A key goal is to develop collaboration between health services in different geographical areas, particularly as women who die in health facilities may come from surrounding areas located in another woreda, zone or even region.

E4A is continuing to support Ethiopia’s national MDSR system as it grows and develops, particularly as the system has now been rolled out across the country and additional training and support will be required. The latest developments include adding perinatal reviews and working with facilities to ensure they translate analysis from on-site deaths into quality improvement measures. As the national MDSR database continues to grow, E4A is supporting EPHI in providing useful and user-friendly data to the Regional Health Bureaus and the FMOH to support implementation of relevant components of the Ethiopian Health Sector Transformation Plan. E4A also builds the capacity of those working with MDSR data to analyse and interpret the data and make appropriate actions in response to the findings.

E4A is implemented by WHO and Options with funding from the Bill and Melinda Gates Foundation.

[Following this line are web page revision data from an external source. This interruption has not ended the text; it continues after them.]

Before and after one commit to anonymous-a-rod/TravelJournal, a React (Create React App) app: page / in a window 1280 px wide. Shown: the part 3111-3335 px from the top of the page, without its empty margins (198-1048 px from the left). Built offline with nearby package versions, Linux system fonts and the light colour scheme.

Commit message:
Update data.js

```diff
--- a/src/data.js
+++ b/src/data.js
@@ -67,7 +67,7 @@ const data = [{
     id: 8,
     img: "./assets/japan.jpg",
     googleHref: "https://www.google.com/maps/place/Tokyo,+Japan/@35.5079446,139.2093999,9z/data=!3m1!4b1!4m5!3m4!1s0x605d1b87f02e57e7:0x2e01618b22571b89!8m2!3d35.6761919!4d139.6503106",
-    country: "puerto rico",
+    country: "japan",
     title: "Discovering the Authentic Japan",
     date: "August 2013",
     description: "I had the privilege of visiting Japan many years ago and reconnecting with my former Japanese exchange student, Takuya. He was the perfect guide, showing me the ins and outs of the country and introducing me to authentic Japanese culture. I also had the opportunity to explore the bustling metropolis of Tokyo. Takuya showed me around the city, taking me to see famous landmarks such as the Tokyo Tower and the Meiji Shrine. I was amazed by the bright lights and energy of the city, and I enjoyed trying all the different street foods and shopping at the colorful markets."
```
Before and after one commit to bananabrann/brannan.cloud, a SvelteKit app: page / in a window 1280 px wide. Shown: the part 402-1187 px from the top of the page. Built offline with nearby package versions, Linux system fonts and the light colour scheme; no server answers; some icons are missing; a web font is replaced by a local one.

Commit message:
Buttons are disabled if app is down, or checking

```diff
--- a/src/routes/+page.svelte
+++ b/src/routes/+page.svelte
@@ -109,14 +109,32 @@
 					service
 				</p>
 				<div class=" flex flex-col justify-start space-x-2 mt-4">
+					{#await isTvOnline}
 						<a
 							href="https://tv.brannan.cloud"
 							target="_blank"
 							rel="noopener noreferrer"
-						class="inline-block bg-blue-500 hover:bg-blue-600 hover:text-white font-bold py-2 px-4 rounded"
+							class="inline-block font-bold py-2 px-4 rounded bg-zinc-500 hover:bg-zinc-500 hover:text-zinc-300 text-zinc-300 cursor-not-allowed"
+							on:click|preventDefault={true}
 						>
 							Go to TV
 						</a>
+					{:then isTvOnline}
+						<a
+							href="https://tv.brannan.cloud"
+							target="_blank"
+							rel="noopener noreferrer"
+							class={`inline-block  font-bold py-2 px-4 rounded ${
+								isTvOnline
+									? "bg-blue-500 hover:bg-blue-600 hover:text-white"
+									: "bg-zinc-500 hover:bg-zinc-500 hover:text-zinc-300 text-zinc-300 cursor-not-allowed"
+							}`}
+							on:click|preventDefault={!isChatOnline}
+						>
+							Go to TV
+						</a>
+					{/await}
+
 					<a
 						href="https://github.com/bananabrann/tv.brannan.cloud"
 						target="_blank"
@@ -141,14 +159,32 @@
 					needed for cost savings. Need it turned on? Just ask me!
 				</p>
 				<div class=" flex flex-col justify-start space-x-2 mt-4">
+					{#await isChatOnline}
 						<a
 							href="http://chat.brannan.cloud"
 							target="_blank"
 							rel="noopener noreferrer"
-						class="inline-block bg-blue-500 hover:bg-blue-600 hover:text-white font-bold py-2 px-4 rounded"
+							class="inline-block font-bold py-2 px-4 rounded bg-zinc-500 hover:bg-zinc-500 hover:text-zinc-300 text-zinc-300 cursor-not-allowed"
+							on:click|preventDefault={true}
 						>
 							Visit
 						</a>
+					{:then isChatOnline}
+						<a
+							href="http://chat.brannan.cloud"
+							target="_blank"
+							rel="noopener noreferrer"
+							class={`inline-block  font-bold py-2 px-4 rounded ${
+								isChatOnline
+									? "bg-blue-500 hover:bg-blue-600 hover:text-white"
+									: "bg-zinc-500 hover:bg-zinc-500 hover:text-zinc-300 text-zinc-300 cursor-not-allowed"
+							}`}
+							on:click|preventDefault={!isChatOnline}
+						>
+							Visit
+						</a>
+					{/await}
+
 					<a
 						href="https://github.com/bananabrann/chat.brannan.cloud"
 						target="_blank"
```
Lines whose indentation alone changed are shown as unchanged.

Until March 2016, E4A was funded by UK Aid from the UK government and technical support was also provided by The University of Aberdeen.

To download this brief, click here.